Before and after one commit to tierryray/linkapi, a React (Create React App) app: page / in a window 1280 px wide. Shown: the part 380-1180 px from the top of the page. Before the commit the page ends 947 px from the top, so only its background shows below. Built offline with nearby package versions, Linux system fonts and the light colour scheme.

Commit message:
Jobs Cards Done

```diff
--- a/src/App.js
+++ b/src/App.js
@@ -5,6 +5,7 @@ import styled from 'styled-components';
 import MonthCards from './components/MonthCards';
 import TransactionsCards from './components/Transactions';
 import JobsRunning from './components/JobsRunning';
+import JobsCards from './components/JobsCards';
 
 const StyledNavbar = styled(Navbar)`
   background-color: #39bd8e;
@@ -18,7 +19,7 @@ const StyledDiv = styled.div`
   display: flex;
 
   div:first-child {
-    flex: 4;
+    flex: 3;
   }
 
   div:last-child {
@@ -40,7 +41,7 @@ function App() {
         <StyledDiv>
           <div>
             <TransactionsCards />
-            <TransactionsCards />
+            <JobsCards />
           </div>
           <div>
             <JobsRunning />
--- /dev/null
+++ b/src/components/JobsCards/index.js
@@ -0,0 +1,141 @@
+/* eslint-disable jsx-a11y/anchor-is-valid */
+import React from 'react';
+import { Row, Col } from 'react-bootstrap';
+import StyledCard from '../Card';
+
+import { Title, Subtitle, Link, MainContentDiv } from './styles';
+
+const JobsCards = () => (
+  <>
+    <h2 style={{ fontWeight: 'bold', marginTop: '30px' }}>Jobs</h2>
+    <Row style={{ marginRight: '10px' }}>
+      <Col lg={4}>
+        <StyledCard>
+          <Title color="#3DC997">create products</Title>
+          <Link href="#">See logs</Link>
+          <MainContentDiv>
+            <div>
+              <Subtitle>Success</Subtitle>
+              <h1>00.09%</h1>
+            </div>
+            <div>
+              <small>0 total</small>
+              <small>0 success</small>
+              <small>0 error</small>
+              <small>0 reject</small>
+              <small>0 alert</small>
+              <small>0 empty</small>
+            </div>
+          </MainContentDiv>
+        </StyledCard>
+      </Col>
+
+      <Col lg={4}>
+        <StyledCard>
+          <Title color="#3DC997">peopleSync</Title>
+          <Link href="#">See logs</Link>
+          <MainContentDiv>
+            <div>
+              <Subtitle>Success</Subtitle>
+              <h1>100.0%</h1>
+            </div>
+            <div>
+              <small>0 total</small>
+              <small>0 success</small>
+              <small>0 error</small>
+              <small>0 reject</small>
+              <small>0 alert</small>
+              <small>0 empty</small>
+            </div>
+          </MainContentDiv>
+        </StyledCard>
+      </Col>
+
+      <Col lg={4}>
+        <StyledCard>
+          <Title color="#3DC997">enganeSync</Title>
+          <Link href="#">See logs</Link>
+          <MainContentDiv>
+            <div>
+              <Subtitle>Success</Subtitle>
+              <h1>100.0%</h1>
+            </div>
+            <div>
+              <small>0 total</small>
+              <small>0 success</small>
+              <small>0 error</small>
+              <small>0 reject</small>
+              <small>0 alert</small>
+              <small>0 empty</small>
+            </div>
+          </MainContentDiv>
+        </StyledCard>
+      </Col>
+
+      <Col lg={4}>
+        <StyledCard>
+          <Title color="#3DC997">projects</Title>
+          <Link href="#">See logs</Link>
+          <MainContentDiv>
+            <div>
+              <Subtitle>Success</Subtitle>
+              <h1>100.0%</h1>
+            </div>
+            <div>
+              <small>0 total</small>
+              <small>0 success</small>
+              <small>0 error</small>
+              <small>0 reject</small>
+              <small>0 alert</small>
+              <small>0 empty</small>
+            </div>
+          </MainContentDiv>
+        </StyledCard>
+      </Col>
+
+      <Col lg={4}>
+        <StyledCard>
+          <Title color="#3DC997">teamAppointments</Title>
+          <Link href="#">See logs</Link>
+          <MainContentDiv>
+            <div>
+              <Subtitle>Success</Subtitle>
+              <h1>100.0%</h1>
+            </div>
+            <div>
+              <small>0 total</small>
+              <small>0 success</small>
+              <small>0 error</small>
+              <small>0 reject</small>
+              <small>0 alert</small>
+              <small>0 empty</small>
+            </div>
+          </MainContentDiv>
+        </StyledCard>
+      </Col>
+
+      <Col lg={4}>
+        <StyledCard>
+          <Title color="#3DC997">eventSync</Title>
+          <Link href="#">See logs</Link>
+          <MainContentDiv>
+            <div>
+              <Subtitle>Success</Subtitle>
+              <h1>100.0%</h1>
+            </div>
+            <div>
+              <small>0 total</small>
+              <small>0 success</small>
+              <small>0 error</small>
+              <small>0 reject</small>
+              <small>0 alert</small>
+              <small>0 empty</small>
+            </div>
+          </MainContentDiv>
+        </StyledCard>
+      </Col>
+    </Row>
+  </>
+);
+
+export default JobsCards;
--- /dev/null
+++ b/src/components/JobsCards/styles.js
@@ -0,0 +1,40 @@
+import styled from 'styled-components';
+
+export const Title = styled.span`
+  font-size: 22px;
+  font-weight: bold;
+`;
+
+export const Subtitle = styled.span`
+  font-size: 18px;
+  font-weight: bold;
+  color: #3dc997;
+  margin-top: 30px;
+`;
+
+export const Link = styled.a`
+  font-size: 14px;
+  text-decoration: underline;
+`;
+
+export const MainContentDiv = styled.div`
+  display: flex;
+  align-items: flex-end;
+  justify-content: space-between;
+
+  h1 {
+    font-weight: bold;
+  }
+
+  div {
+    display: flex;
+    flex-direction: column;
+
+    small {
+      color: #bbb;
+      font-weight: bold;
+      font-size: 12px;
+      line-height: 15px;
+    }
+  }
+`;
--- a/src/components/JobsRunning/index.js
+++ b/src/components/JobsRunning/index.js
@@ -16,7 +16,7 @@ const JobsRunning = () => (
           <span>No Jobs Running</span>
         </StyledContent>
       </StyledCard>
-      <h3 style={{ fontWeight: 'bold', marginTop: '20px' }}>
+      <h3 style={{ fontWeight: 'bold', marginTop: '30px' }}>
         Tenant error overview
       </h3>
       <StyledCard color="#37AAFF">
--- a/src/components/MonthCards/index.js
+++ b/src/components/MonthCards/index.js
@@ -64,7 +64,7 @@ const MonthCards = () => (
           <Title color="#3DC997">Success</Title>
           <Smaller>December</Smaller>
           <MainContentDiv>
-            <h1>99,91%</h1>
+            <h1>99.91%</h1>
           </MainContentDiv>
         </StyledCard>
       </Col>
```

WHAT TO DO: Would you please give back all of the material above exactly as it stands?

RESPONSE AREA:
Before and after one commit to tierryray/linkapi, a React (Create React App) app: page / in a window 1280 px wide. Shown: the part 380-1180 px from the top of the page. Before the commit the page ends 947 px from the top, so only its background shows below. Built offline with nearby package versions, Linux system fonts and the light colour scheme.

Commit message:
Jobs Cards Done

```diff
--- a/src/App.js
+++ b/src/App.js
@@ -5,6 +5,7 @@ import styled from 'styled-components';
 import MonthCards from './components/MonthCards';
 import TransactionsCards from './components/Transactions';
 import JobsRunning from './components/JobsRunning';
+import JobsCards from './components/JobsCards';
 
 const StyledNavbar = styled(Navbar)`
   background-color: #39bd8e;
@@ -18,7 +19,7 @@ const StyledDiv = styled.div`
   display: flex;
 
   div:first-child {
-    flex: 4;
+    flex: 3;
   }
 
   div:last-child {
@@ -40,7 +41,7 @@ function App() {
         <StyledDiv>
           <div>
             <TransactionsCards />
-            <TransactionsCards />
+            <JobsCards />
           </div>
           <div>
             <JobsRunning />
--- /dev/null
+++ b/src/components/JobsCards/index.js
@@ -0,0 +1,141 @@
+/* eslint-disable jsx-a11y/anchor-is-valid */
+import React from 'react';
+import { Row, Col } from 'react-bootstrap';
+import StyledCard from '../Card';
+
+import { Title, Subtitle, Link, MainContentDiv } from './styles';
+
+const JobsCards = () => (
+  <>
+    <h2 style={{ fontWeight: 'bold', marginTop: '30px' }}>Jobs</h2>
+    <Row style={{ marginRight: '10px' }}>
+      <Col lg={4}>
+        <StyledCard>
+          <Title color="#3DC997">create products</Title>
+          <Link href="#">See logs</Link>
+          <MainContentDiv>
+            <div>
+              <Subtitle>Success</Subtitle>
+              <h1>00.09%</h1>
+            </div>
+            <div>
+              <small>0 total</small>
+              <small>0 success</small>
+              <small>0 error</small>
+              <small>0 reject</small>
+              <small>0 alert</small>
+              <small>0 empty</small>
+            </div>
+          </MainContentDiv>
+        </StyledCard>
+      </Col>
+
+      <Col lg={4}>
+        <StyledCard>
+          <Title color="#3DC997">peopleSync</Title>
+          <Link href="#">See logs</Link>
+          <MainContentDiv>
+            <div>
+              <Subtitle>Success</Subtitle>
+              <h1>100.0%</h1>
+            </div>
+            <div>
+              <small>0 total</small>
+              <small>0 success</small>
+              <small>0 error</small>
+              <small>0 reject</small>
+              <small>0 alert</small>
+              <small>0 empty</small>
+            </div>
+          </MainContentDiv>
+        </StyledCard>
+      </Col>
+
+      <Col lg={4}>
+        <StyledCard>
+          <Title color="#3DC997">enganeSync</Title>
+          <Link href="#">See logs</Link>
+          <MainContentDiv>
+            <div>
+              <Subtitle>Success</Subtitle>
+              <h1>100.0%</h1>
+            </div>
+            <div>
+              <small>0 total</small>
+              <small>0 success</small>
+              <small>0 error</small>
+              <small>0 reject</small>
+              <small>0 alert</small>
+              <small>0 empty</small>
+            </div>
+          </MainContentDiv>
+        </StyledCard>
+      </Col>
+
+      <Col lg={4}>
+        <StyledCard>
+          <Title color="#3DC997">projects</Title>
+          <Link href="#">See logs</Link>
+          <MainContentDiv>
+            <div>
+              <Subtitle>Success</Subtitle>
+              <h1>100.0%</h1>
+            </div>
+            <div>
+              <small>0 total</small>
+              <small>0 success</small>
+              <small>0 error</small>
+              <small>0 reject</small>
+              <small>0 alert</small>
+              <small>0 empty</small>
+            </div>
+          </MainContentDiv>
+        </StyledCard>
+      </Col>
+
+      <Col lg={4}>
+        <StyledCard>
+          <Title color="#3DC997">teamAppointments</Title>
+          <Link href="#">See logs</Link>
+          <MainContentDiv>
+            <div>
+              <Subtitle>Success</Subtitle>
+              <h1>100.0%</h1>
+            </div>
+            <div>
+              <small>0 total</small>
+              <small>0 success</small>
+              <small>0 error</small>
+              <small>0 reject</small>
+              <small>0 alert</small>
+              <small>0 empty</small>
+            </div>
+          </MainContentDiv>
+        </StyledCard>
+      </Col>
+
+      <Col lg={4}>
+        <StyledCard>
+          <Title color="#3DC997">eventSync</Title>
+          <Link href="#">See logs</Link>
+          <MainContentDiv>
+            <div>
+              <Subtitle>Success</Subtitle>
+              <h1>100.0%</h1>
+            </div>
+            <div>
+              <small>0 total</small>
+              <small>0 success</small>
+              <small>0 error</small>
+              <small>0 reject</small>
+              <small>0 alert</small>
+              <small>0 empty</small>
+            </div>
+          </MainContentDiv>
+        </StyledCard>
+      </Col>
+    </Row>
+  </>
+);
+
+export default JobsCards;
--- /dev/null
+++ b/src/components/JobsCards/styles.js
@@ -0,0 +1,40 @@
+import styled from 'styled-components';
+
+export const Title = styled.span`
+  font-size: 22px;
+  font-weight: bold;
+`;
+
+export const Subtitle = styled.span`
+  font-size: 18px;
+  font-weight: bold;
+  color: #3dc997;
+  margin-top: 30px;
+`;
+
+export const Link = styled.a`
+  font-size: 14px;
+  text-decoration: underline;
+`;
+
+export const MainContentDiv = styled.div`
+  display: flex;
+  align-items: flex-end;
+  justify-content: space-between;
+
+  h1 {
+    font-weight: bold;
+  }
+
+  div {
+    display: flex;
+    flex-direction: column;
+
+    small {
+      color: #bbb;
+      font-weight: bold;
+      font-size: 12px;
+      line-height: 15px;
+    }
+  }
+`;
--- a/src/components/JobsRunning/index.js
+++ b/src/components/JobsRunning/index.js
@@ -16,7 +16,7 @@ const JobsRunning = () => (
           <span>No Jobs Running</span>
         </StyledContent>
       </StyledCard>
-      <h3 style={{ fontWeight: 'bold', marginTop: '20px' }}>
+      <h3 style={{ fontWeight: 'bold', marginTop: '30px' }}>
         Tenant error overview
       </h3>
       <StyledCard color="#37AAFF">
--- a/src/components/MonthCards/index.js
+++ b/src/components/MonthCards/index.js
@@ -64,7 +64,7 @@ const MonthCards = () => (
           <Title color="#3DC997">Success</Title>
           <Smaller>December</Smaller>
           <MainContentDiv>
-            <h1>99,91%</h1>
+            <h1>99.91%</h1>
           </MainContentDiv>
         </StyledCard>
       </Col>
```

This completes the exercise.